  1. Composition of the study group
  2. Administrator / Assistant in charge:  Gaia BOTTONI / Anna KHATCHATRIAN
  3. Contact


About 300 000 premature deaths per year and a significant number of non-communicable diseases such as asthma, cardiovascular problems and lung cancer are attributed to air pollution. Air pollution continues to be the number one environmental cause of early death in the EU. In this regard, the worst pollutants are particulate matter, nitrogen dioxide and ozone.

While air pollution affects all of us, it has the biggest impact on the most vulnerable and sensitive groups of society: children, people with medical conditions, older persons, and those living in poorer socio-economic conditions as they often live in areas with higher levels of air pollution.

In addition, air pollution threatens the environment through acidification, eutrophication, and ozone damage, causing damage to forests, ecosystems and crops. When ecosystems already suffer from excessive nitrogen levels in water, nitrogen deposition from air adds further pollution. Today, eutrophication exceeds critical loads in two thirds of ecosystem areas across the EU. This has a significant impact on biodiversity and the services it delivers for us all.
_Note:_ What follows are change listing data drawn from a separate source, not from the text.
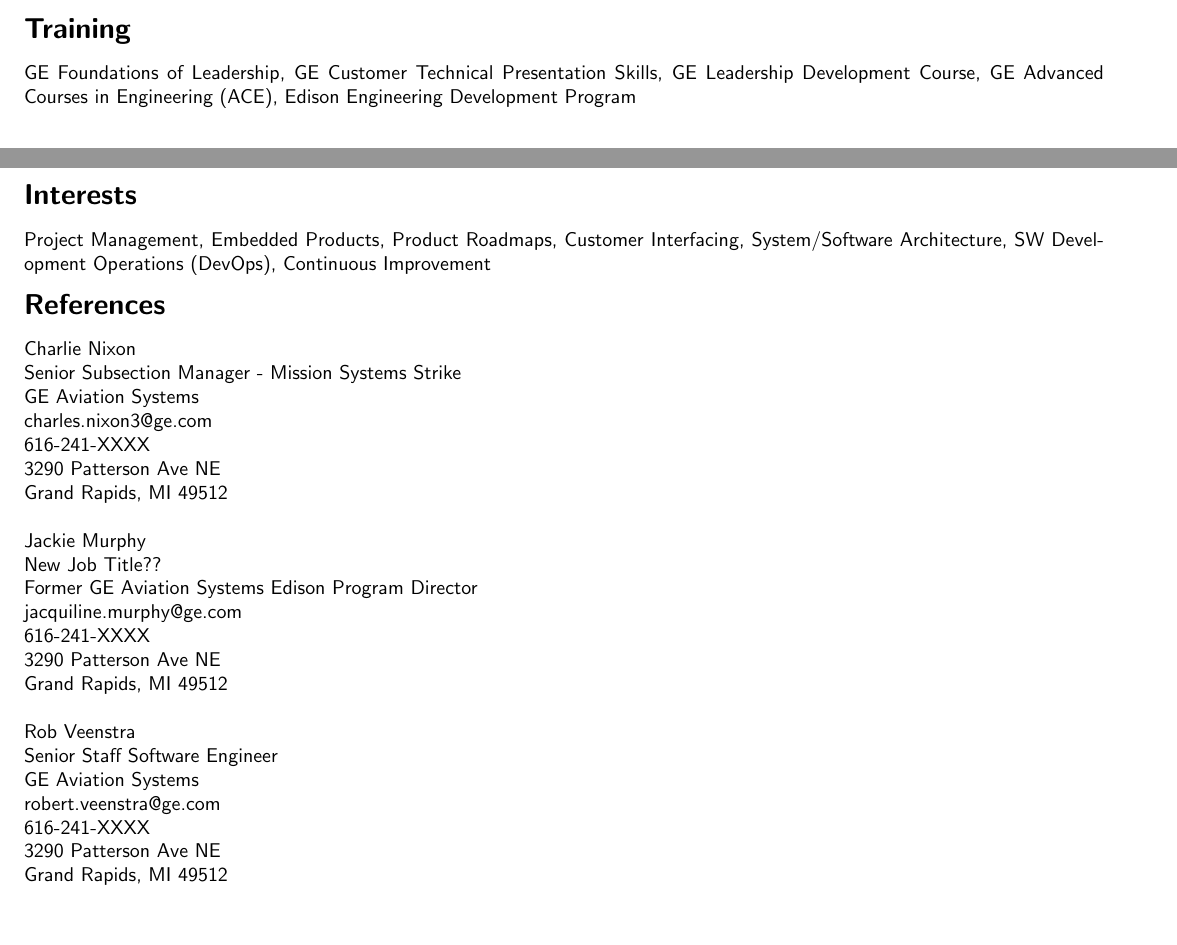
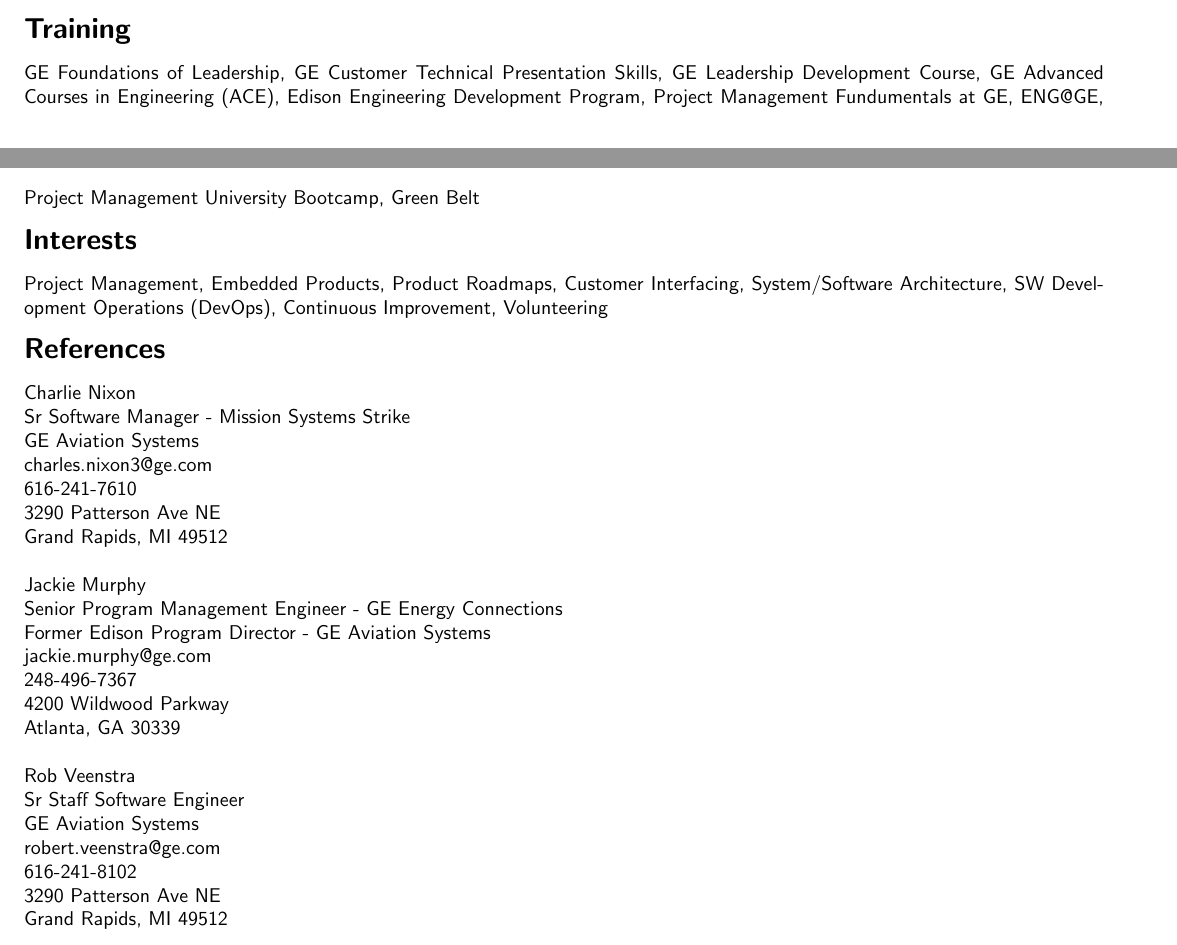
Before and after one commit to pittenga/resume, a LaTeX CV (resume.tex): two parts of pages 1 and 2 of 2, joined at a grey line, cut so that both start at the same text. Compiled offline with pdfLaTeX.

Commit message:
Updated references and training/interests

```diff
--- a/resume.tex
+++ b/resume.tex
@@ -102,33 +102,33 @@
   \end{skills}
 
   \resumesection{Training}
-  GE Foundations of Leadership, GE Customer Technical Presentation Skills, GE Leadership Development Course, GE Advanced Courses in Engineering (ACE), Edison Engineering Development Program
+  GE Foundations of Leadership, GE Customer Technical Presentation Skills, GE Leadership Development Course, GE Advanced Courses in Engineering (ACE), Edison Engineering Development Program, Project Management Fundumentals at GE, ENG@GE, Project Management University Bootcamp, Green Belt
 
   \resumesection{Interests}
-  Project Management, Embedded Products, Product Roadmaps, Customer Interfacing, System/Software Architecture, SW Development Operations (DevOps), Continuous Improvement
+  Project Management, Embedded Products, Product Roadmaps, Customer Interfacing, System/Software Architecture, SW Development Operations (DevOps), Continuous Improvement, Volunteering
 
   \resumesection{References}
   Charlie Nixon \\
-  Senior Subsection Manager - Mission Systems Strike \\
+  Sr Software Manager - Mission Systems Strike \\
   GE Aviation Systems \\
   \href{mailto:charles.nixon3@ge.com}{charles.nixon3@ge.com} \\
-  616-241-XXXX \\
+  616-241-7610 \\
   3290 Patterson Ave NE \\
   Grand Rapids, MI 49512 \\
   \\
   Jackie Murphy \\
-  New Job Title?? \\
-  Former GE Aviation Systems Edison Program Director \\
-  \href{mailto:jacquiline.murphy@ge.com}{jacquiline.murphy@ge.com} \\
-  616-241-XXXX \\
-  3290 Patterson Ave NE \\
-  Grand Rapids, MI 49512 \\
+  Senior Program Management Engineer - GE Energy Connections \\
+  Former Edison Program Director - GE Aviation Systems \\
+  \href{mailto:Jackie.Murphy@GE.com}{jackie.murphy@ge.com} \\
+  248-496-7367 \\
+  4200 Wildwood Parkway \\
+  Atlanta, GA 30339 \\
   \\
   Rob Veenstra \\
-  Senior Staff Software Engineer \\
+  Sr Staff Software Engineer \\
   GE Aviation Systems \\
   \href{mailto:robert.veenstra@ge.com}{robert.veenstra@ge.com} \\
-  616-241-XXXX \\
+  616-241-8102 \\
   3290 Patterson Ave NE \\
   Grand Rapids, MI 49512 \\
 \end{document}
```
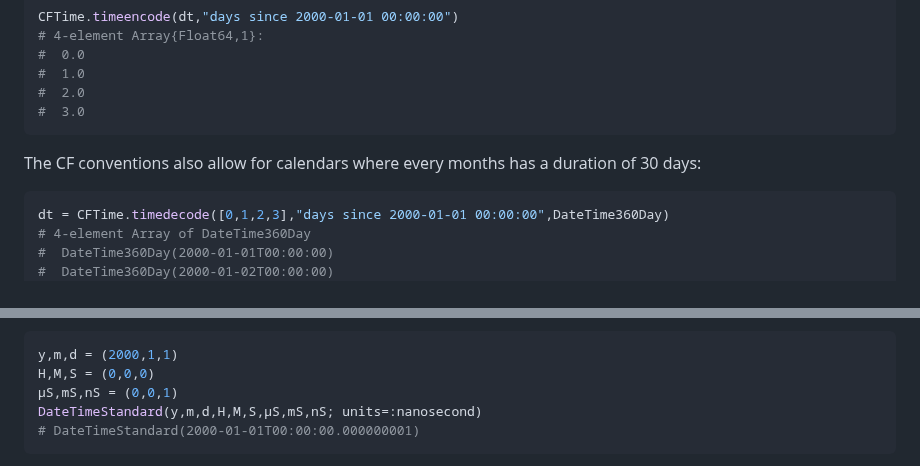
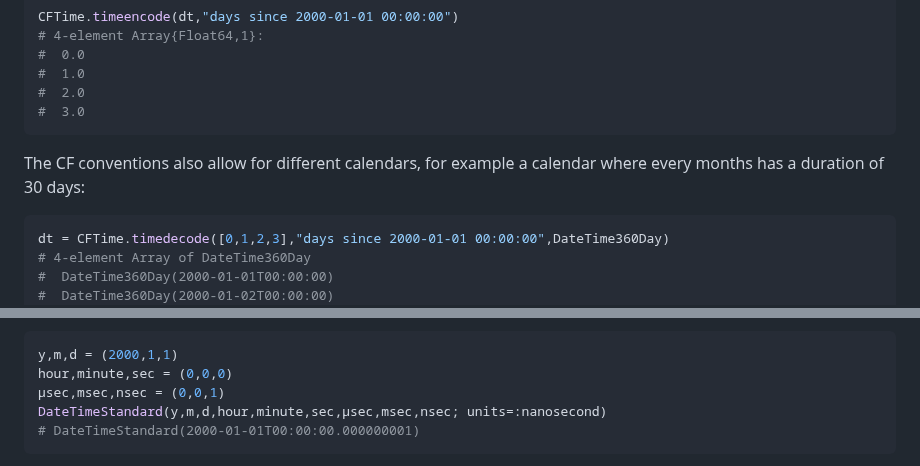
Before and after one commit to JuliaGeo/CFTime.jl, a Markdown page: README.md, 2 parts joined by grey strips. GitHub-like rendering.

````diff
--- a/README.md
+++ b/README.md
@@ -59,7 +59,7 @@ CFTime.timeencode(dt,"days since 2000-01-01 00:00:00")
 #  3.0
 ```
 
-The CF conventions also allow for calendars where every months has a duration of 30 days:
+The CF conventions also allow for different calendars, for example a calendar where every months has a duration of 30 days:
 
 ```julia
 dt = CFTime.timedecode([0,1,2,3],"days since 2000-01-01 00:00:00",DateTime360Day)
@@ -86,9 +86,9 @@ For example, the 1 January 2000 + 1 ns would be:
 
 ```julia
 y,m,d = (2000,1,1)
-H,M,S = (0,0,0)
-µS,mS,nS = (0,0,1)
-DateTimeStandard(y,m,d,H,M,S,µS,mS,nS; units=:nanosecond)
+hour,minute,sec = (0,0,0)
+µsec,msec,nsec = (0,0,1)
+DateTimeStandard(y,m,d,hour,minute,sec,µsec,msec,nsec; units=:nanosecond)
 # DateTimeStandard(2000-01-01T00:00:00.000000001)
 ```
 
````
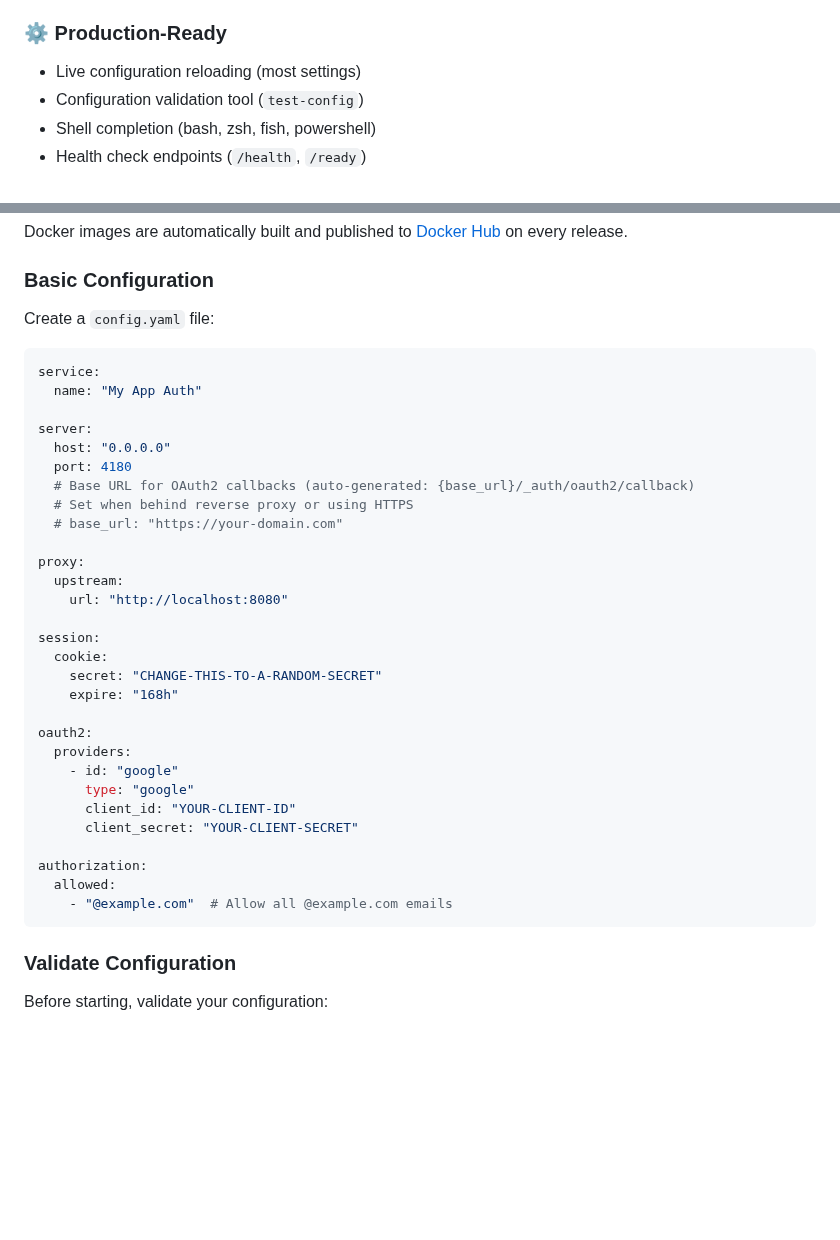
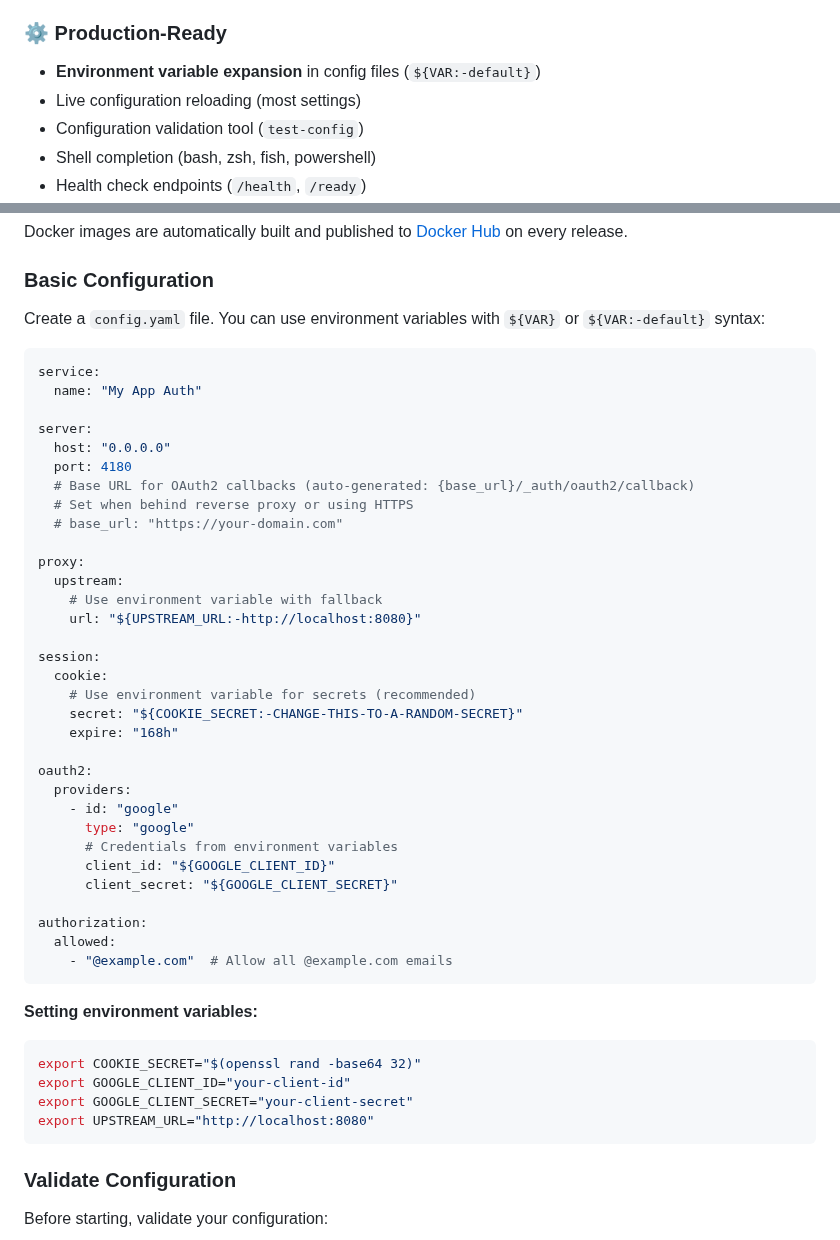
Before and after one commit to ideamans/chatbotgate, a Markdown page: README.md, 2 parts joined by grey strips. Rendered like a GitHub page; blank space fills up the shorter version.

````diff
--- a/README.md
+++ b/README.md
@@ -49,6 +49,7 @@
 - Query parameters and HTTP headers
 
 ### ⚙️ Production-Ready
+- **Environment variable expansion** in config files (`${VAR:-default}`)
 - Live configuration reloading (most settings)
 - Configuration validation tool (`test-config`)
 - Shell completion (bash, zsh, fish, powershell)
@@ -82,7 +83,7 @@ Docker images are automatically built and published to [Docker Hub](https://hub.
 
 ### Basic Configuration
 
-Create a `config.yaml` file:
+Create a `config.yaml` file. You can use environment variables with `${VAR}` or `${VAR:-default}` syntax:
 
 ```yaml
 service:
@@ -97,23 +98,35 @@ server:
 
 proxy:
   upstream:
-    url: "http://localhost:8080"
+    # Use environment variable with fallback
+    url: "${UPSTREAM_URL:-http://localhost:8080}"
 
 session:
   cookie:
-    secret: "CHANGE-THIS-TO-A-RANDOM-SECRET"
+    # Use environment variable for secrets (recommended)
+    secret: "${COOKIE_SECRET:-CHANGE-THIS-TO-A-RANDOM-SECRET}"
     expire: "168h"
 
 oauth2:
   providers:
     - id: "google"
       type: "google"
-      client_id: "YOUR-CLIENT-ID"
-      client_secret: "YOUR-CLIENT-SECRET"
+      # Credentials from environment variables
+      client_id: "${GOOGLE_CLIENT_ID}"
+      client_secret: "${GOOGLE_CLIENT_SECRET}"
 
 authorization:
   allowed:
     - "@example.com"  # Allow all @example.com emails
+```
+
+**Setting environment variables:**
+
+```bash
+export COOKIE_SECRET="$(openssl rand -base64 32)"
+export GOOGLE_CLIENT_ID="your-client-id"
+export GOOGLE_CLIENT_SECRET="your-client-secret"
+export UPSTREAM_URL="http://localhost:8080"
 ```
 
 ### Validate Configuration
````
Also changed, not shown: GUIDE.md (+62 -2 lines), MODULE.md (+64 -5 lines).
The last update to the Ambient Air Quality Directives dates back to 2008. Since then, new scientific evidence about the health impacts of air pollution has become available. The revised WHO Air Quality Guidelines published in September 2021 recommend introducing stricter air quality standards.

The evaluation (fitness check) of the Ambient Air Quality Directives showed that the current Directives helped to reduce air pollution. Compared to the 1990s, there are about 70% fewer early deaths attributable to air pollution. But Europe's air is still too polluted, to the detriment of our health and environment.